YOUR ASSIGNMENT: Review the material and extract every line in which the word "Also" occurs.
::::::::
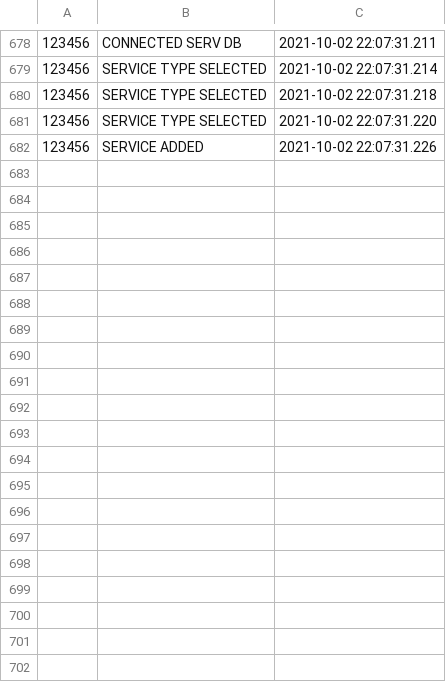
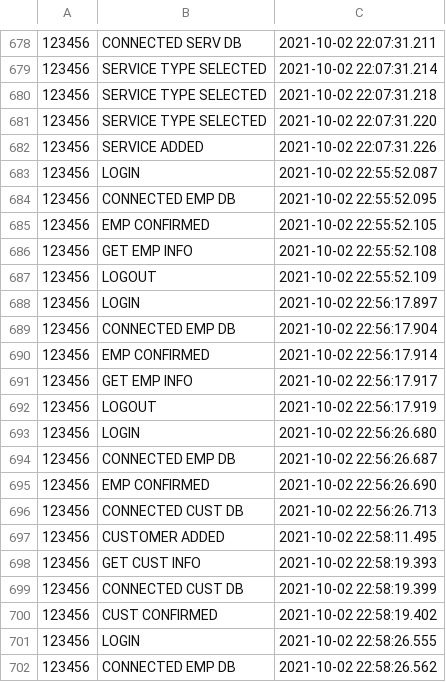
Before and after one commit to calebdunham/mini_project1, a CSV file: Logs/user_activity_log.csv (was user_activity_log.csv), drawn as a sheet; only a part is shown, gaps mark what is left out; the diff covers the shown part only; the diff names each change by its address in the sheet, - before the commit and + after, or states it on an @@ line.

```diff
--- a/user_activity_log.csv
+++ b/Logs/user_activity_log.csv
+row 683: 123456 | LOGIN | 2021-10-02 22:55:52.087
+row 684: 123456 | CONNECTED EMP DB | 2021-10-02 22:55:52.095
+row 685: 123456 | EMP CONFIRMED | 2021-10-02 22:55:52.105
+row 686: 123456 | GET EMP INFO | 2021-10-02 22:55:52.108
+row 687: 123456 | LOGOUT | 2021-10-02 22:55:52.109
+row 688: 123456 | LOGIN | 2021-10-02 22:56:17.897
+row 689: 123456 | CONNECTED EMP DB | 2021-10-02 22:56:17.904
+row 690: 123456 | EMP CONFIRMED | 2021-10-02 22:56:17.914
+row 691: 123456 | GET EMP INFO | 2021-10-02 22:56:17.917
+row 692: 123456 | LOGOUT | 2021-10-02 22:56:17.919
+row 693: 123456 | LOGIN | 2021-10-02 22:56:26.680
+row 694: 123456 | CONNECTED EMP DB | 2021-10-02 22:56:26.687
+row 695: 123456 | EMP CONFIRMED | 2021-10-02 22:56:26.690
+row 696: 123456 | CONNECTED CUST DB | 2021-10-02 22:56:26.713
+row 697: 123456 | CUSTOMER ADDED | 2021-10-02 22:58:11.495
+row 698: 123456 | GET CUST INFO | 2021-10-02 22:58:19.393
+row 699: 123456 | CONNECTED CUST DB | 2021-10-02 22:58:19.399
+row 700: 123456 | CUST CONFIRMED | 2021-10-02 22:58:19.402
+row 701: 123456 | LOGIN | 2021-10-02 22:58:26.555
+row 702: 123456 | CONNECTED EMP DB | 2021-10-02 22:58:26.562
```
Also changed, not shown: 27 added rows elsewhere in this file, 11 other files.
::::::::
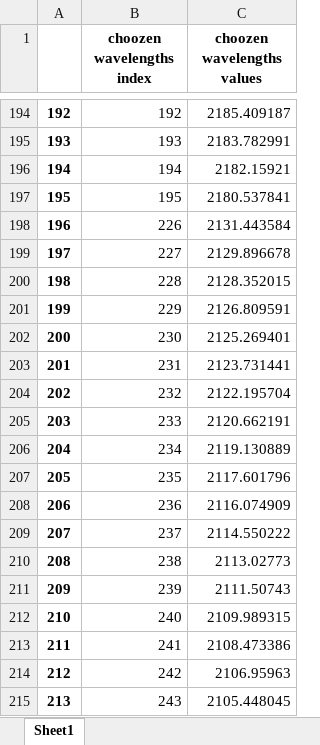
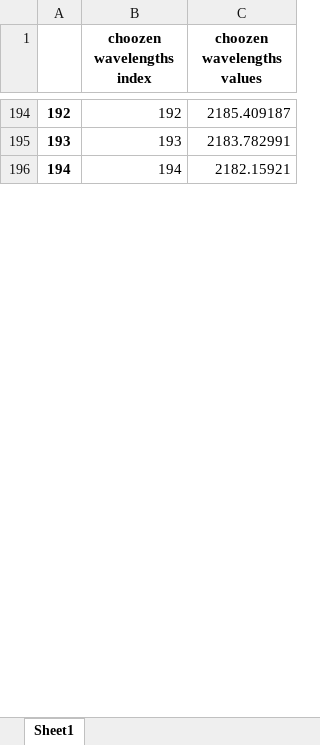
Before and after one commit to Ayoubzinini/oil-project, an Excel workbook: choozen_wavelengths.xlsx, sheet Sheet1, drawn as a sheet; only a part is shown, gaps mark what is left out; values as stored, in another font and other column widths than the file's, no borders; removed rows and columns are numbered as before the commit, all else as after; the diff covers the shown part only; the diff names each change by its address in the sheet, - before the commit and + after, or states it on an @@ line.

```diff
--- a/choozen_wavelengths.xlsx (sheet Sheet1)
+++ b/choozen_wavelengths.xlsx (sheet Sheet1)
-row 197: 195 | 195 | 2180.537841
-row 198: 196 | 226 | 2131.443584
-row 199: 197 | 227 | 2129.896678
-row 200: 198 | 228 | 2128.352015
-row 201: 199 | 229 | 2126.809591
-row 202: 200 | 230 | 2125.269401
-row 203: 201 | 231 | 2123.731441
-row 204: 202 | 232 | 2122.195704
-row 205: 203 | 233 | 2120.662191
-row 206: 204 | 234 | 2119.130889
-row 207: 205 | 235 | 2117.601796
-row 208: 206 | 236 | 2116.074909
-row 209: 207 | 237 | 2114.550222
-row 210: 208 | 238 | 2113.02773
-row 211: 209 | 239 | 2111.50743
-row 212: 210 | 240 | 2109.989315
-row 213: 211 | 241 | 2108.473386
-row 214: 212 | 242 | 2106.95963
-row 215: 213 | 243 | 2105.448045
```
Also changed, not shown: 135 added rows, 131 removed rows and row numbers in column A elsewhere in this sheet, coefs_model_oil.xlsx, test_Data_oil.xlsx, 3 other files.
::::::::
RESPONSE BELOW:
Also changed, not shown: 27 added rows elsewhere in this file, 11 other files.
Also changed, not shown: 135 added rows, 131 removed rows and row numbers in column A elsewhere in this sheet, coefs_model_oil.xlsx, test_Data_oil.xlsx, 3 other files.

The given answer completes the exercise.